Download this podcast. Paul, thanks so much for talking with us today. So when I go to the grocery store, if I spend a lot of time scanning the shelves, I could be doing other things. And if I want to buy a new house and I go from open house to open house, I could be doing other things. And so when we think about a place where investing and getting what you really want is particularly valuable, it seems like the market for a life partner is hard to beat.
An Economist Answers Questions About Online Dating
The Economics Of Dating: This Is Why Dating Sucks | YourTango
Either way, the book is smart, oddly practical, and written by someone with a nice sense of humor. Some of the points Oyer makes seem commonsensical at least after he explains them. Oyer calls this cheap talk and notes that this is not limited to individuals; corporations and political campaigns are also often guilty of cheap talk. Other points Oyer makes may not be things everyone wants to think about. As a result, many perfectly eligible and attractive people are single, some great potential employees are unemployed, and some really nice houses sit empty and unsold. After all, the book ends with the line: "And may all your adventures maximize your utility.

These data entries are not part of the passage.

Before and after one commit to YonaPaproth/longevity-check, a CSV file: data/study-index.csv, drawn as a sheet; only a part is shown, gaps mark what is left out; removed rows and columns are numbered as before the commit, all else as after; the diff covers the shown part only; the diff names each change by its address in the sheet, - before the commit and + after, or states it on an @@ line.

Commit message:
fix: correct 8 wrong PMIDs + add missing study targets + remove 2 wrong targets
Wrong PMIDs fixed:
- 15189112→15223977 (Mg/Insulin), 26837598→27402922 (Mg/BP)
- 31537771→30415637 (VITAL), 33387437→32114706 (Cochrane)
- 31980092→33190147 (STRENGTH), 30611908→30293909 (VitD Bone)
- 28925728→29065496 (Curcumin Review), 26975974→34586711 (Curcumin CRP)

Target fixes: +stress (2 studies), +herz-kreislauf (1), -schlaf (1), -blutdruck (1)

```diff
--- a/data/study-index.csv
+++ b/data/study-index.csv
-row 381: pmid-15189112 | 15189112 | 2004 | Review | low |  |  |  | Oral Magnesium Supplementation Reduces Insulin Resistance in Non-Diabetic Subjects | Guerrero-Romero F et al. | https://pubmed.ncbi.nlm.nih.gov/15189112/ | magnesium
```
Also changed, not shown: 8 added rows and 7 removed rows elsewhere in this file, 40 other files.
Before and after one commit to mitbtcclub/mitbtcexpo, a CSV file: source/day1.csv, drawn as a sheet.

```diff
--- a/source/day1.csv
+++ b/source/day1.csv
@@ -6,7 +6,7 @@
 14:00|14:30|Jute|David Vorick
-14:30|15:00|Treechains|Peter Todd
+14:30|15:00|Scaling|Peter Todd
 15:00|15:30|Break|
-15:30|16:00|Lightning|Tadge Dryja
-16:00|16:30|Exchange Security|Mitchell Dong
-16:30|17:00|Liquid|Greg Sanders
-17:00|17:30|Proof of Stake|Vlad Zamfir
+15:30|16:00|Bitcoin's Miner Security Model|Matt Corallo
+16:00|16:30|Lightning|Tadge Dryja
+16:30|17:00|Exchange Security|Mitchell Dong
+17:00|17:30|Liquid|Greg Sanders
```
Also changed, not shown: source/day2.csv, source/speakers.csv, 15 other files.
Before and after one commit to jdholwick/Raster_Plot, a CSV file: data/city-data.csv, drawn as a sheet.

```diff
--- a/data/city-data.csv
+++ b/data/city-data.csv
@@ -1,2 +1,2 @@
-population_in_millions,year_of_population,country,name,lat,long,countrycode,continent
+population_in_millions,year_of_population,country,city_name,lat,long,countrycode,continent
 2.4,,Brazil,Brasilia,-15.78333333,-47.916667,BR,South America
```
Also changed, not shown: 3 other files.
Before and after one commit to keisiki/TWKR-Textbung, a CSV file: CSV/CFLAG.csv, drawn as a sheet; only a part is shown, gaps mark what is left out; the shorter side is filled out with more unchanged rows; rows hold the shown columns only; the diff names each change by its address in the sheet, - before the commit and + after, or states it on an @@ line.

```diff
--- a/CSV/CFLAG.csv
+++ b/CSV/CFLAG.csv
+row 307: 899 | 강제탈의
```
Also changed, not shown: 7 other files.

YOUR usually dedicated economics correspondent has recently been considering ditching the world of journalism to start a new app: "Economistr". Like Tinder, but for economists. Your correspondent is very excited by this idea. The world of dating is rife with inefficiency—and we all know how economists hate inefficiency. Apps that reduce congestion in the dating market by filtering out princes-not-so-charming have huge value—just look at JSwipe, which matches Jewish couples, or glutenfreesingles.
Here's what you need to know. The dating market is a matching market. But in a matching market, however, I have to really want to make the deal with you in particular, and you have to feel the same way about me. The dating pool is just one example where this is true.